“But then as I worked in different types of clubs, I saw how quality and service can still be balanced with sound [financial] management,” he adds. “And of all the [club segments], I really like the business model of city clubs, where you have hotel rooms and a wide range of activity and programming, and a big emphasis on [food and beverage]. So I guess the stars really aligned in not only bringing me back home to Michigan, but also to one of the best city clubs anywhere.”
And as much as the DAC has grown and prospered in recent years, Johnson is especially excited about what still lies ahead, as Detroit gets another new downtown stadium as part of a major wave of development in the club’s backyard.

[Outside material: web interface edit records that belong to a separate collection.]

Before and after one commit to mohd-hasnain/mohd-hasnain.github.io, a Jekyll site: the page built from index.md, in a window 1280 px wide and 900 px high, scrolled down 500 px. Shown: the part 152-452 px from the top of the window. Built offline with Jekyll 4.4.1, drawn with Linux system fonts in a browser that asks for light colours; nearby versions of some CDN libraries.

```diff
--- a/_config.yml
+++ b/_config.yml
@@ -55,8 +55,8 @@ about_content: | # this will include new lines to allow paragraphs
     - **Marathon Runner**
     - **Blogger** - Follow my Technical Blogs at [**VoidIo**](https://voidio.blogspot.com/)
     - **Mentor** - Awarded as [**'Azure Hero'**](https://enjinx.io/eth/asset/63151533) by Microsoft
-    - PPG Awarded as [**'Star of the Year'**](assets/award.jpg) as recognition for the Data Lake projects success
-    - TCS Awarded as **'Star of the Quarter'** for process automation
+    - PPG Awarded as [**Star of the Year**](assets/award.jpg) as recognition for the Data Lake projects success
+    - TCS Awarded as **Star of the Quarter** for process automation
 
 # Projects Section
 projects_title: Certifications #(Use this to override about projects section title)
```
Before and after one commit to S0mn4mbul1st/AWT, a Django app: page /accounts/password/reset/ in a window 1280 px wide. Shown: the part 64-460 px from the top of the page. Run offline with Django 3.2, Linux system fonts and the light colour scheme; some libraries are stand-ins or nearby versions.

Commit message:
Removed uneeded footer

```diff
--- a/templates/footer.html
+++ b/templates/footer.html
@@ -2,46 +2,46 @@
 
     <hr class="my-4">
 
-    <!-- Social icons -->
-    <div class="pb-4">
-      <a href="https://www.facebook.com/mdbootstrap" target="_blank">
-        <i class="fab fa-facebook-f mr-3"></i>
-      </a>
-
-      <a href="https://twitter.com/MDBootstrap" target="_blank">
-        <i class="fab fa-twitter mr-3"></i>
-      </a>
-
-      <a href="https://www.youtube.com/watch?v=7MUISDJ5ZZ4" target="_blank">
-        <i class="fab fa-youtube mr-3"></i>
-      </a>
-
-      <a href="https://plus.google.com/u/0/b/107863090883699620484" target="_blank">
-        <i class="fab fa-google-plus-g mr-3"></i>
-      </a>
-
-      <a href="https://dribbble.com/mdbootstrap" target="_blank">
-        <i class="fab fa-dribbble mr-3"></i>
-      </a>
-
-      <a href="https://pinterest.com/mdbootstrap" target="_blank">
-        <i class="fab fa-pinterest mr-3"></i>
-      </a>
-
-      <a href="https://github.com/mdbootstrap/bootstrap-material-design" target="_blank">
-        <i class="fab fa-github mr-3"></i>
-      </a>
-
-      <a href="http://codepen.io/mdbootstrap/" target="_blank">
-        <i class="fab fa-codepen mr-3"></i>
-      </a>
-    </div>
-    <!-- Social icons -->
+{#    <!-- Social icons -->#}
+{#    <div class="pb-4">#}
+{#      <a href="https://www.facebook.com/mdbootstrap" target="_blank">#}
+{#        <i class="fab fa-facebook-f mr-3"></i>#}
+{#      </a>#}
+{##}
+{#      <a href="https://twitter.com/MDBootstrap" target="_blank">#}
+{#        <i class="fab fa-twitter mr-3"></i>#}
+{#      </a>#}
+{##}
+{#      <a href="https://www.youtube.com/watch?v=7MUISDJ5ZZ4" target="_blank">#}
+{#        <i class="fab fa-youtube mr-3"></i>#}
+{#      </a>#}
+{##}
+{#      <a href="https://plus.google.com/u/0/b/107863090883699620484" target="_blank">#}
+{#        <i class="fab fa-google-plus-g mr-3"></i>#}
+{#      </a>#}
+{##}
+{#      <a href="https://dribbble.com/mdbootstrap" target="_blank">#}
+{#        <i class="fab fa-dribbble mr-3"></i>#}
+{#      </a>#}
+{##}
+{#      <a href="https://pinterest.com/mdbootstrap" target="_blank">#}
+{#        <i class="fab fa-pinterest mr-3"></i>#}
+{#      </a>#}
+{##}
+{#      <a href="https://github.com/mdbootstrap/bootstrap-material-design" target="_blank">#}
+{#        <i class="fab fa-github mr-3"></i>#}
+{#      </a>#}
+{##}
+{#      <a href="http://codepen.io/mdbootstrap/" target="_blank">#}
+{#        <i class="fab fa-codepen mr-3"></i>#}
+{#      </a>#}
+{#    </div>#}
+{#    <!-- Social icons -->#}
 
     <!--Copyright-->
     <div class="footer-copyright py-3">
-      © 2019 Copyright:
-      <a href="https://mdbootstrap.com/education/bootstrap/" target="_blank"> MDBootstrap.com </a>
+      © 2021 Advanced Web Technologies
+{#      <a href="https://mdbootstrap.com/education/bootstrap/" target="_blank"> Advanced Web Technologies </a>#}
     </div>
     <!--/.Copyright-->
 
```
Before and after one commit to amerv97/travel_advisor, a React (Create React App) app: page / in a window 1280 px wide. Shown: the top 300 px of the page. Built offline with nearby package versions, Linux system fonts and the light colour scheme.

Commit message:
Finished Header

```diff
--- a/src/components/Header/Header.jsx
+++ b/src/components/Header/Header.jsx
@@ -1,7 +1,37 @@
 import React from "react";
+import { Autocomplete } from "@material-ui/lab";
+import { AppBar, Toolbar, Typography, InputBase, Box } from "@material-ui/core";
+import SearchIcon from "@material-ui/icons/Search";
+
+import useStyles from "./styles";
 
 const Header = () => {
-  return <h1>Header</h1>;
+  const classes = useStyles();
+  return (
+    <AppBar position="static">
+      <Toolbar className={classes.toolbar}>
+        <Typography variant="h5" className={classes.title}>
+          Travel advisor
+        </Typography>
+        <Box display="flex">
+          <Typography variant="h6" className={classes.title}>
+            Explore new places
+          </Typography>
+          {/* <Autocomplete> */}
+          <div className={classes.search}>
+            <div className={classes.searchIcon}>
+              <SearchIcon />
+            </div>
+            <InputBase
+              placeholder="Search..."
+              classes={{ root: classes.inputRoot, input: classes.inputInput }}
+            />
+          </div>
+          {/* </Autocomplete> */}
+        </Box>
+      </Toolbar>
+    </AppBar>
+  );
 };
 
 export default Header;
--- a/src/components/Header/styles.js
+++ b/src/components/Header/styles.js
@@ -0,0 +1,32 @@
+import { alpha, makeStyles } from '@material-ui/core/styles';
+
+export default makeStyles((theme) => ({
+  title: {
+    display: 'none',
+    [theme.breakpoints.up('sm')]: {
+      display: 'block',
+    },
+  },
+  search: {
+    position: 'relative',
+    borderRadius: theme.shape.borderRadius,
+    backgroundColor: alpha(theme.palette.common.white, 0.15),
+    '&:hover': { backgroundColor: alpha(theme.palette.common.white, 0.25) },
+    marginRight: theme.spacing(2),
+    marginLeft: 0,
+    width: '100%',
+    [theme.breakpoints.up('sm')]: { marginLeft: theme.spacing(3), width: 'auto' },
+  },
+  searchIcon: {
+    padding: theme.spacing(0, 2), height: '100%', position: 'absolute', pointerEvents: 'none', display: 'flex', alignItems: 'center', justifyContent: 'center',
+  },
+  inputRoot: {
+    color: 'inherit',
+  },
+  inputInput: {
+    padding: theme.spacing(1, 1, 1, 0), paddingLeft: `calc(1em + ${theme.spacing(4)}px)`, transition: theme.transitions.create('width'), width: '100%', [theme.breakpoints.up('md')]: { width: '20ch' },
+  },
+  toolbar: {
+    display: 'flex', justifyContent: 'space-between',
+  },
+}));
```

“There are 2,500 new residential apartments coming on stream within two blocks [of the club],” Johnson says. “As incredible as the past three years have been, how we manage [the DAC] in the years going forward, to continue to engage the membership and expand our value proposition, especially with more activities that go outside our four walls, will be an even bigger—and more exciting—challenge.”
Learning At Every Turn
Throughout his own professional development, Johnson has balanced the disciplines he’s personally shown an affinity for. He didn’t abandon his original inclination towards accounting, earning certifications in Accounting and Financial Management, as well as Food and Beverage Management, from the Educational Institute of the American Hotel & Lodging Association. At the same time, he followed his foodie passions to become a Certified Sommelier and complete two levels with the Court of Master Sommeliers.
When it comes to defining what constitutes excellence in club management, however, Johnson stresses that the fundamentals of relationships are every bit as important as what can be learned through continuing education.
“You have to be consistent in how you focus on people, and not let yourself get bogged down in projects and processes to the point where you lose sight of how things are affecting your members, and your staff,” he says. “The biggest teaching moments I had from Ted Gillary and Brian Kroh and other mentors have been when I saw how they treat people behind the scenes—and when people might not even be expecting you to have noticed or thought about them.”
The Excellence in Club Management (ECM) Awards were established by the McMahon Group, Inc., the St. Louis-based consulting firm, in 1997 and have been co-sponsored by Club & Resort Business since 2006.
The annual awards are selected through nominations submitted on behalf of qualified candidates by other parties. Award recipients are selected solely on the basis of their achievements at the club they currently manage; “lifetime achievements” are not considered.
Awards in four categories are given each year:
A Selection Committee comprised of a peer group of leading club managers conducts the judging for the ECM Awards; the McMahon Group and Club & Resort Business are not involved in the selection of the winners.
The Selection Committee for the 2016 Awards was chaired by Jeffrey Kreafle, Chief Executive Officer/General Manager of Congressional Country Club, Bethesda, Md. A full listing of judges, in addition to information on past winners and on how to nominate candidates for future years’ awards, can be found at the special website for the ECM Awards, www.clubmanageraward.com.
The deadline for submitting nominations for the 2017 ECM Awards is November 3, 2017.
In addition to in-depth articles in Club & Resort Business that detail the achievements of each ECM winner, individual presentation ceremonies are held at their clubs. All winners are also honored at the Excellence in Club Management Awards Dinner, held each year in conjunction with the Club Managers Association of America World Conference. The 2016 Awards Dinner was held this February at Interlachen Country Club in Winter Park, Fla., and sponsored by ClubCorp, Denehy Club Thinking Partners, ForeTees LLC, Preferred Club, Toro and Yamaha Golf Car.